State appeals to U.S. Supreme Court to overturn salmon decision
In the midst of the Upper Cook Inlet Board of Fisheries meeting, the battle for state management of Cook Inlet salmon fisheries continues.
The State of Alaska has filed with the U.S. Supreme Court to review a recent 9th Circuit Court of Appeal decision that would require some of Alaska’s salmon fisheries to conform to federal management.
The state says this is the wrong move.
“This is an area where the federal government recognizes the State’s expertise and agrees that the State is better equipped to manage the fishery, even in federal waters,” said Attorney General Jahna Lindemuth in a press release Feb. 27. “We hope the U.S. Supreme Court will review this important issue and reverse the Ninth Circuit’s decision.”
Last September, the U.S. 9th Circuit Court of Appeals overturned a 2011 decision by the North Pacific Fishery Management Council to remove several Alaska salmon fisheries from the federal management plan.
Industry group United Cook Inlet Drift Association, or UCIDA, filed the lawsuit in 2013 to repeal the council’s decision, which was officially Amendment 12 to the Alaska salmon fishery management plan, or FMP. The amendment formally turned over control of salmon fisheries in Cook Inlet, Prince William Sound and the Alaska Peninsula to state management.
The U.S. District Court for Alaska sided with the state and feds in dismissing the UCIDA lawsuit in 2014, but the 9th Circuit reversed the decision and found for the plaintiffs.
UCIDA’s leadership claimed that the state’s management does not conform to the federal national standards, and has resulted in the loss of harvestable salmon surplus worth millions to commercial fishermen in the region.
State officials disagreed with the decision’s wisdom. The Alaska Department of Fish and Game insists that the “state does not need the U.S. government’s help in salmon management.” NMFS officials have largely echoed the sentiment, not relishing the idea of crafting a new FMP for Cook Inlet fisheries.
The state’s petition to the Supreme Court case elaborates at length on Alaska’s salmon management, even going so far as to label federal management “inferior.”
The 9th Circuit Court did not properly understand the issue, it claims. Mostly, the State of Alaska fears overfishing as a result of the catch limits required in most federal fisheries — hard caps on how many fish the entire fishery can harvest.
“Because it can be difficult to forecast how many salmon will return in a given year, NMFS agrees that managing these fisheries with catch limits risks overfishing: sometimes the limits will turn out to be too high, and sometimes too low,” the appeal reads. “The State’s management method under state law is better. The State monitors salmon returns in-season, and by emergency order allows the level of fishing that will ensure that the appropriate number of salmon reach their spawning grounds to sustain the stock. NMFS agrees that the State manages these fisheries consistent with the National Standards of the Magnuson-Stevens Act.”

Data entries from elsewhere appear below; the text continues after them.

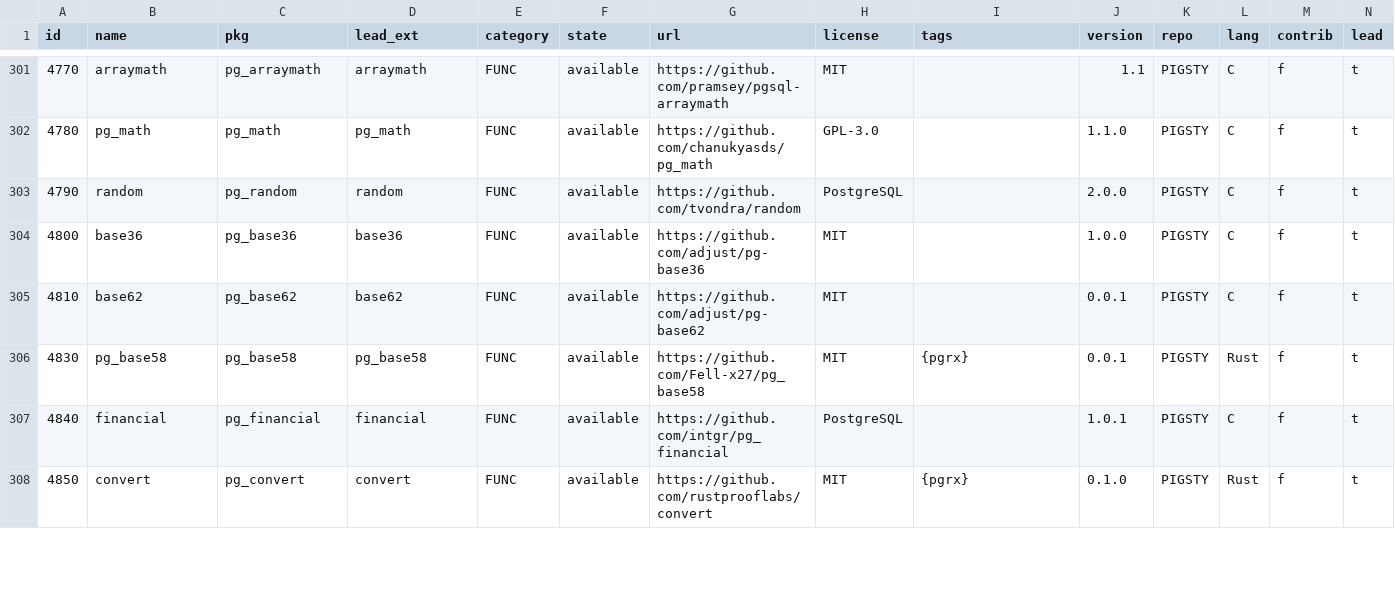
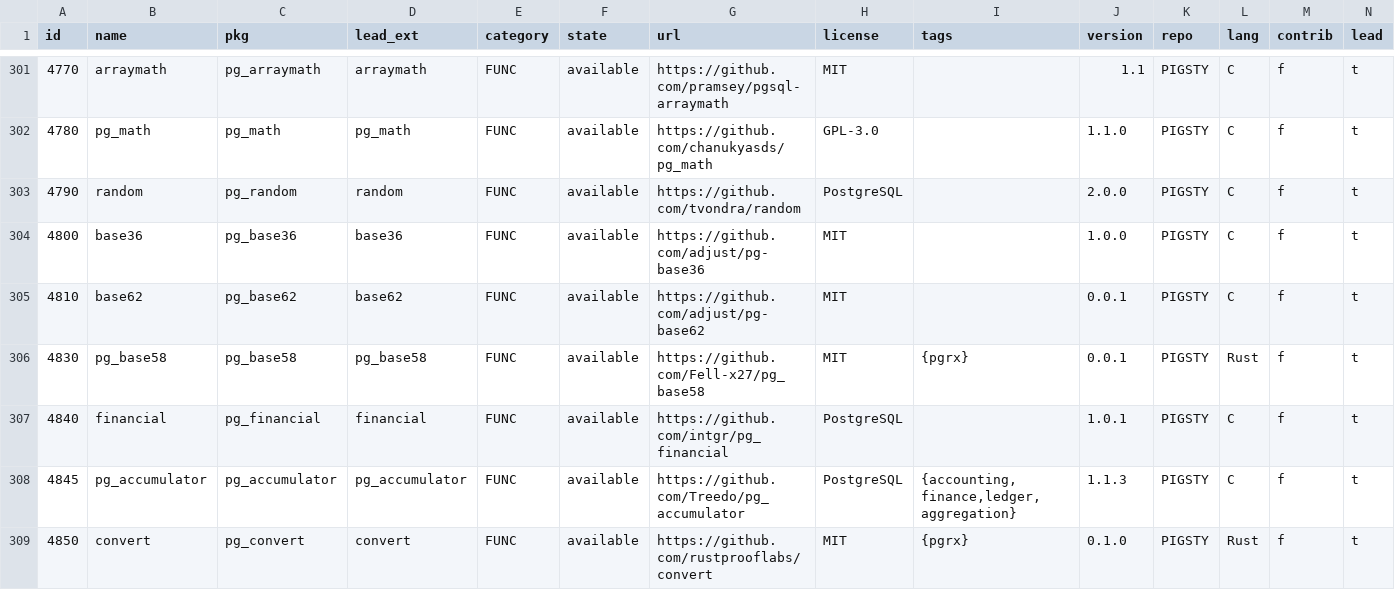
Before and after one commit to pgsty/pgext, a CSV file: db/extension.csv, drawn as a sheet; only a part is shown, gaps mark what is left out; rows hold the shown columns only; the diff covers the shown part only; the diff names each change by its address in the sheet, - before the commit and + after, or states it on an @@ line.

Commit message:
catalog: update PGXN extension metadata
Update pgext extension catalog metadata for storage_engine, pg_trickle, rdf_fdw, pgmq, parray_gin, and pg_accumulator with current versions, source tarballs, and April 2026 modification dates.

```diff
--- a/db/extension.csv
+++ b/db/extension.csv
+row 308: 4845 | pg_accumulator | pg_accumulator | pg_accumulator | FUNC | available | https://github.com/Treedo/pg_accumulator | PostgreSQL | {accounting,finance,ledger,aggregation} | 1.1.3 | PIGSTY | C | f | t
```
Also changed, not shown: 25 edited cells elsewhere in this file.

The Magnuson-Stevens Act is primary governing law for federal fisheries, which sets 10 National Standards every FMP must follow.
UCIDA President Dave Martin argues the state’s management fails entirely to achieve national standard one to achieve optimum yield while citizens are being crunched under a statewide recession.
“We’re not harvesting surplus, we’re getting way below maximum sustained yield returns. That’s not compliance,” said Martin. “With the way economic situation the state’s in now, you’d think on a renewable resource that they’d want to get the most return off of it and turn it into an economic benefit for the state.”
Not only does the state claim its management does this, but also that salmon stocks were in fact worse off under federal management.
“Before statehood, the Federal Government managed Alaska’s salmon fisheries using a strategy that, like annual catch limits, failed to account for the unpredictability of salmon returns,” the appeal reads. “The result was record low salmon harvests. Since the State took over management of its salmon fisheries, commercial salmon harvests have increased more than tenfold, and Alaska’s salmon fisheries are recognized as sustainable and among the best managed fisheries in the world. The court’s decision will return these three salmon fisheries to inferior federal management over the opposition of the experts at NMFS.”
Management, the state argues, should have an FMP only if the fishery itself has a conservation need.
“The Magnuson-Stevens Act obviously does not require an FMP for fisheries that will be worse off with an FMP than without one,” the appeal reads. “NMFS has long interpreted (the law) as requiring Councils to prepare FMPs only for fisheries that require the conservation and management measures that an FMP would provide.”
Martin responded by pointing to the low king salmon runs that have plagued Alaska over the last decade.
“A famed senator from Alaska, Ted Stevens, developed these plans, and they’re world renowned for developing fisheries and rebuilding stocks,” Martin said. “It takes the politics out of it, and manages it according to the science and the biology. We named our airport after Stevens, we should be able to manage our fisheries to the plans he developed.”
DJ Summers can be reached at [email protected]